Inexperienced, but ready: Japan’s rookies are ready to pounce

04 Dec. 2021

Inexperienced, but ready: Japan’s rookies are ready to pounce

Two years ago, at Japan 2019, the hosts were flying high, securing 10th in the final standings, their best finish since 1971.

Since their outstanding 37:21 win against Romania in the last match in the main round of that edition of the world handball flagship competition, the Japan side has retained only five players in the squad, with the familiar high turnover of the roster from the top Asian teams kicking in.

It had something to do with the 12th place finish at the Olympic Games Tokyo 2020, as Danish coach Ulrik Kirkely was replaced by Japanese mastermind Shigeo Kusumoto, who has deployed a new style and a new identity for the side who is ready to challenge the Republic of Korea for the title of the best Asian team in women’s handball.

Three months ago, Japan finished second at the AHF Asian Women’s Handball Championship after conceding a 24:33 loss against Republic of Korea in the final. Only two players from that roster, right back Ikumi Iwabuchi and line player Mika Nagata, are in the roster at Spain 2021.

“I selected players who can be trained properly, who can improve by learning from these experiences. We are still young, but we approach the games in a manner that fits us, as we have already thought about the lack of experience for many of our players,” said Japan’s coach, Shigeo Kusumoto, to

In fact, 10 of the Japanese players from this roster made their debut in the national team in the win against Paraguay, 40:17, in Castelló on Thursday, but there was no lack of experience on display. Building around experienced players like right wing Asuka Fujita, goalkeeper Sakura Kametani or back Mana Ohyama, who are all plying their trade in European leagues at club level, meant that Japan at least had a baseline for what is going to come.


Japan are also one of the youngest teams to take the court at the 25th IHF Women’s World Championship, with an average age of 25.3 and only one player older than 30, goalkeeper Sakura Kametani, while the average number of international matches per player is a lowly 15.6, with only five players having more than 30 games played for Japan in their careers.

One of the players who made their debut in the Japanese national team is Clare Frances Gray, a 24-year-old line player, who is developing at Japanese club OMRON.

As one might have noticed, her name has little to do with Japan, but her journey has been nothing short of spectacular to be here at the IHF Women’s World Championship.

“I was born and bred in Japan, with an Australian father and a Japanese mother. I spent time in both countries, so I am bicultural. I started playing handball in elementary school and was attracted to it from the start.

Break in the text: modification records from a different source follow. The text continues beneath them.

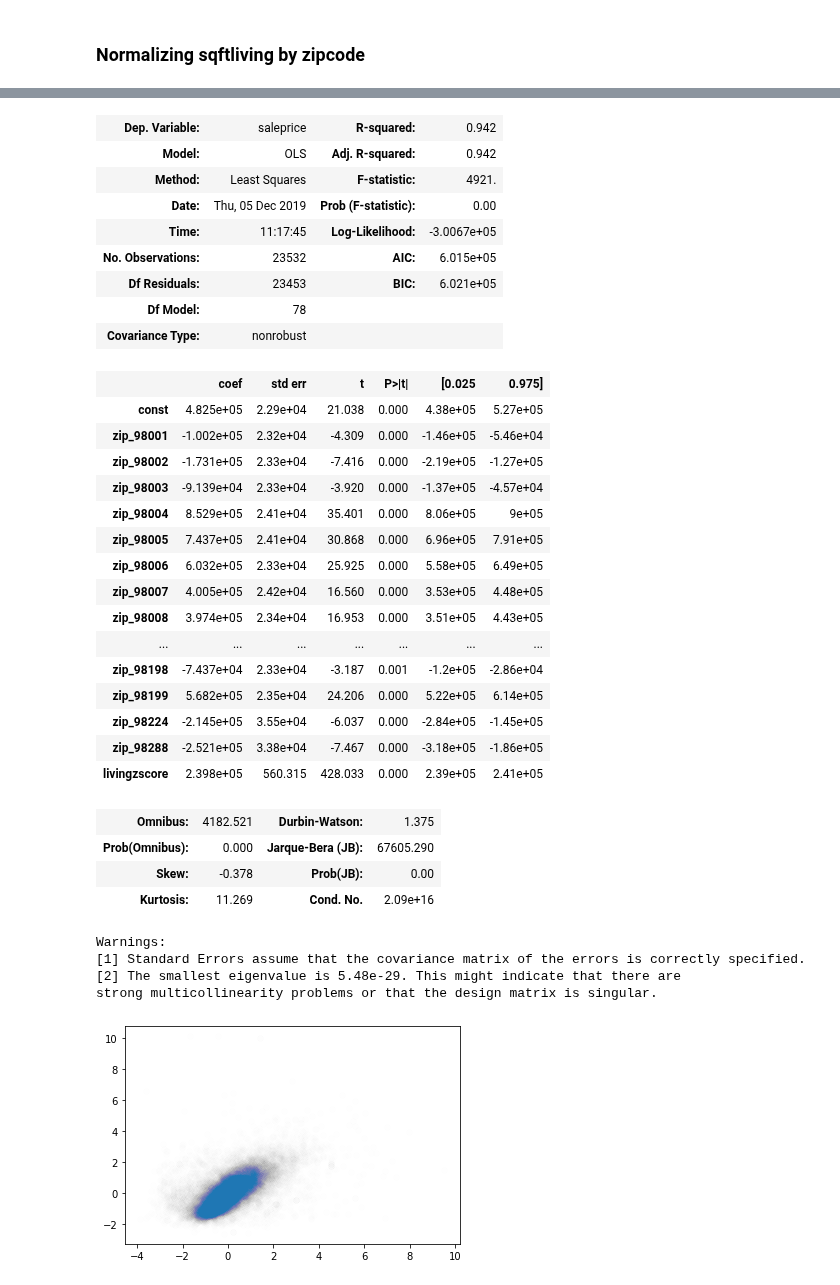
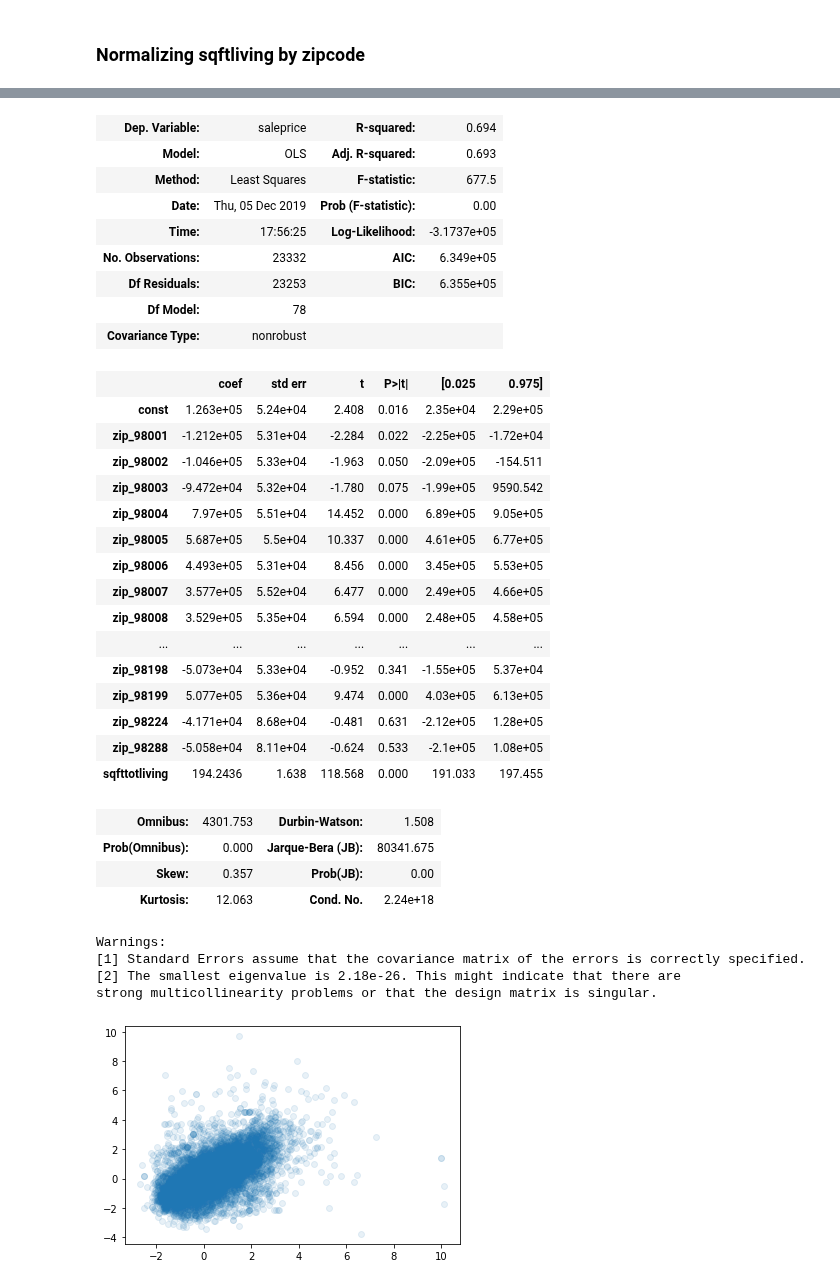
Before and after one commit to aabrahamson3/king-county-housing, a Jupyter notebook: notebooks/exploratory/Lucas/Zipcode.ipynb, the cells around one changed output, grey strips where cells are left out. Cells and saved outputs as stored; diff of their text form; code cells hidden in the pictures.

```diff
--- a/notebooks/exploratory/Lucas/Zipcode.ipynb
+++ b/notebooks/exploratory/Lucas/Zipcode.ipynb
@@ -35,7 +35,7 @@ def clean_data_intial(df):
     """ This function cleans the housing data by removing outliers, sale price == 0, and irrelevant columns.
     """
     #We chose a minimum sale vale of 10000 and a maximium sale value of 2 sigma
-    df_clean = df[(df['saleprice']>10000) & (df['saleprice'] <  (2*df['saleprice'].std())+df['saleprice'].mean())]
+    df_clean = df[(df['saleprice']>100000) & (df['saleprice'] <  (2*df['saleprice'].std())+df['saleprice'].mean())]
     #These are irrelevant or highly covariant columns
     columns_to_drop = ['documentdate',
                        'excisetaxnbr',
@@ -394,6 +394,3 @@ Warnings:
 strong multicollinearity or other numerical problems.
 # %% [markdown]
 ### checking to see if footprint ratio is better predictor than lotsize and footprint
-# %%
-for col in df_clean.columns:
-    print(col)
@@ -545,14 +524,14 @@ zip_res = Xzip.join(df_sale, how = 'left')
 
 
 
-lookup_dict = {}
+lookup_dictzip = {}
 for col in zip_res.columns:
     try:
         index = int(col[-3:])
         search_string = col[-3:]
         amount = int(zip_res[zip_res[col]== True]['saleprice'].mean())
         span = float(zip_res[zip_res[col]== True]['saleprice'].std())
-        lookup_dict[col] = (amount, span)
+        lookup_dictzip[col] = (amount, span)
     except:
         continue
 
@@ -743,8 +711,8 @@ for col in df_test2.columns:
         sig2 = df_filtered['saleprice'].std()
         blist = list((df_filtered['saleprice'] - ave2)/sig2)
 
-        df_test2.loc[index, 'livingzscore'] = blist
-        df_test2.loc[index, 'salezscore'] = alist
+        df_test2.loc[index, 'livingzscore'] = alist
+        df_test2.loc[index, 'salezscore'] = blist
     except:
         continue
 
@@ -775,14 +731,15 @@ y = np.array(df_test2['salezscore'])
 
 
 x = np.array(df_test2['livingzscore'])
-print(np.max(y))
 
 
-plt.scatter(x, y, alpha = .005)
+plt.scatter(x, y, alpha = .1)
 
-x_4 = df_test2.drop(['saleprice', 'salezscore','sqfttotliving', 'zip_98422', 'zip_98354',], axis = 1)
+df_test3 = df_test2.copy()
+
+x_4 = df_test3.drop(['saleprice', 'salezscore','livingzscore', 'zip_98422', 'zip_98354',], axis = 1)
 
 X_int = sm.add_constant(x_4)
-avmodel4 = sm.OLS(df_test2[['saleprice']], X_int).fit()
+avmodel4 = sm.OLS(df_test3[['saleprice']], X_int).fit()
 avmodel4.summary()
 # %% [output]
@@ -791,35 +747,35 @@ OLS Regression Results
-| Dep. Variable: | saleprice | R-squared: | 0.942 |
-| Model: | OLS | Adj. R-squared: | 0.942 |
-| Method: | Least Squares | F-statistic: | 4921. |
+| Dep. Variable: | saleprice | R-squared: | 0.694 |
+| Model: | OLS | Adj. R-squared: | 0.693 |
+| Method: | Least Squares | F-statistic: | 677.5 |
 | Date: | Thu, 05 Dec 2019 | Prob (F-statistic): | 0.00 |
-| Time: | 11:17:45 | Log-Likelihood: | -3.0067e+05 |
-| No. Observations: | 23532 | AIC: | 6.015e+05 |
-| Df Residuals: | 23453 | BIC: | 6.021e+05 |
+| Time: | 17:56:25 | Log-Likelihood: | -3.1737e+05 |
+| No. Observations: | 23332 | AIC: | 6.349e+05 |
+| Df Residuals: | 23253 | BIC: | 6.355e+05 |
 | Df Model: | 78 |  |  |
 | Covariance Type: | nonrobust |  |  |
 |  | coef | std err | t | P>|t| | [0.025 | 0.975] |
-| const | 4.825e+05 | 2.29e+04 | 21.038 | 0.000 | 4.38e+05 | 5.27e+05 |
-| zip_98001 | -1.002e+05 | 2.32e+04 | -4.309 | 0.000 | -1.46e+05 | -5.46e+04 |
-| zip_98002 | -1.731e+05 | 2.33e+04 | -7.416 | 0.000 | -2.19e+05 | -1.27e+05 |
-| zip_98003 | -9.139e+04 | 2.33e+04 | -3.920 | 0.000 | -1.37e+05 | -4.57e+04 |
-| zip_98004 | 8.529e+05 | 2.41e+04 | 35.401 | 0.000 | 8.06e+05 | 9e+05 |
-| zip_98005 | 7.437e+05 | 2.41e+04 | 30.868 | 0.000 | 6.96e+05 | 7.91e+05 |
-| zip_98006 | 6.032e+05 | 2.33e+04 | 25.925 | 0.000 | 5.58e+05 | 6.49e+05 |
-| zip_98007 | 4.005e+05 | 2.42e+04 | 16.560 | 0.000 | 3.53e+05 | 4.48e+05 |
-| zip_98008 | 3.974e+05 | 2.34e+04 | 16.953 | 0.000 | 3.51e+05 | 4.43e+05 |
+| const | 1.263e+05 | 5.24e+04 | 2.408 | 0.016 | 2.35e+04 | 2.29e+05 |
+| zip_98001 | -1.212e+05 | 5.31e+04 | -2.284 | 0.022 | -2.25e+05 | -1.72e+04 |
+| zip_98002 | -1.046e+05 | 5.33e+04 | -1.963 | 0.050 | -2.09e+05 | -154.511 |
+| zip_98003 | -9.472e+04 | 5.32e+04 | -1.780 | 0.075 | -1.99e+05 | 9590.542 |
+| zip_98004 | 7.97e+05 | 5.51e+04 | 14.452 | 0.000 | 6.89e+05 | 9.05e+05 |
+| zip_98005 | 5.687e+05 | 5.5e+04 | 10.337 | 0.000 | 4.61e+05 | 6.77e+05 |
+| zip_98006 | 4.493e+05 | 5.31e+04 | 8.456 | 0.000 | 3.45e+05 | 5.53e+05 |
+| zip_98007 | 3.577e+05 | 5.52e+04 | 6.477 | 0.000 | 2.49e+05 | 4.66e+05 |
+| zip_98008 | 3.529e+05 | 5.35e+04 | 6.594 | 0.000 | 2.48e+05 | 4.58e+05 |
 | ... | ... | ... | ... | ... | ... | ... |
-| zip_98198 | -7.437e+04 | 2.33e+04 | -3.187 | 0.001 | -1.2e+05 | -2.86e+04 |
-| zip_98199 | 5.682e+05 | 2.35e+04 | 24.206 | 0.000 | 5.22e+05 | 6.14e+05 |
-| zip_98224 | -2.145e+05 | 3.55e+04 | -6.037 | 0.000 | -2.84e+05 | -1.45e+05 |
-| zip_98288 | -2.521e+05 | 3.38e+04 | -7.467 | 0.000 | -3.18e+05 | -1.86e+05 |
-| livingzscore | 2.398e+05 | 560.315 | 428.033 | 0.000 | 2.39e+05 | 2.41e+05 |
+| zip_98198 | -5.073e+04 | 5.33e+04 | -0.952 | 0.341 | -1.55e+05 | 5.37e+04 |
+| zip_98199 | 5.077e+05 | 5.36e+04 | 9.474 | 0.000 | 4.03e+05 | 6.13e+05 |
+| zip_98224 | -4.171e+04 | 8.68e+04 | -0.481 | 0.631 | -2.12e+05 | 1.28e+05 |
+| zip_98288 | -5.058e+04 | 8.11e+04 | -0.624 | 0.533 | -2.1e+05 | 1.08e+05 |
+| sqfttotliving | 194.2436 | 1.638 | 118.568 | 0.000 | 191.033 | 197.455 |
-| Omnibus: | 4182.521 | Durbin-Watson: | 1.375 |
-| Prob(Omnibus): | 0.000 | Jarque-Bera (JB): | 67605.290 |
-| Skew: | -0.378 | Prob(JB): | 0.00 |
-| Kurtosis: | 11.269 | Cond. No. | 2.09e+16 |
+| Omnibus: | 4301.753 | Durbin-Watson: | 1.508 |
+| Prob(Omnibus): | 0.000 | Jarque-Bera (JB): | 80341.675 |
+| Skew: | 0.357 | Prob(JB): | 0.00 |
+| Kurtosis: | 12.063 | Cond. No. | 2.24e+18 |
-Warnings:
-[1] Standard Errors assume that the covariance matrix of the errors is correctly specified.
-[2] The smallest eigenvalue is 5.48e-29. This might indicate that there are
-strong multicollinearity problems or that the design matrix is singular.
+Warnings:
+[1] Standard Errors assume that the covariance matrix of the errors is correctly specified.
+[2] The smallest eigenvalue is 2.18e-26. This might indicate that there are
+strong multicollinearity problems or that the design matrix is singular.
-[figure, old version]
+[figure, new version]
 # %%
```
Also changed, not shown: parts of 31 cells of this notebook.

“English was the first language I learnt but Japanese is my mother language as I was raised in Japan so I learnt it naturally. Japanese is completely different to English due to the grammar, reading and writing system. For example, Japanese is based on kanji characters, which are tough to learn immediately,” said Gray to

Gray is not the only half-Japanese player in the current roster, with goalkeeper Kametani boasting Norwegian heritage, being born in Norway and playing for the Scandinavian’s side junior and youth sides.

But the 24-year-old line player has spent her entire playing career in Japan, learning the Asian team’s style by heart during the past decade.

“I was involved in swimming a lot before switching to handball, but what attracted me the most was the teamwork, playing in a team, with other players. There is also a lot of tactics in play, so it was very interesting to play this sport.”

“Now that I am currently in the Japanese squad, I am very honoured, because it has been a long-term goal of mine, which I have actually completed,” added Gray.

She was lucky enough to make her debut in a big win at the IHF Women’s World Championship, while scoring three goals to help Japan secure a crucial 40:17 victory against Paraguay, which could see the Asian side through to the main round.

Two difficult matches against Brazil and Croatia await now, which could help Japan maximise their chances to secure a good result even with an inexperienced team at Spain 2021.

“I was slightly nervous to play against Paraguay, as I was making my debut. This is a learning platform for me and I appreciate the chance to play here.

“I am very confident in our team, which is led by experienced and skilled coaches to perform at a very high level and win this group,” added Gray.

Whether it will happen or not, only the next 120 minutes on the court in the Pabellón Ciutat de Castelló will decide.

Until then, Gray will absorb every tiny bit of experience like a sponge. She might not be able to compete against her favourite player in the world, yet the Japanese line player might learn a thing or two from her next opponents. 

“My favourite player is Nora Mork in the Norwegian team. Even though her position of right back is different from mine, I admire her physical strength and determination to continue playing handball after knee injuries,” concluded Gray.

For wins to pile on, coach Kusumoto has devised a simple and efficient plan, which will be put to test against Brazil and Croatia.

“I want more speed in our game. Hard defence means winning balls, which can be transformed into fast breaks. This is what I want. We are facing teams that are better and have more experience. But we want to grow and challenge for the win. So I think these games are perfect for us,” concluded Kusumoto. 

Photos: RFEBM / Á. Bermejo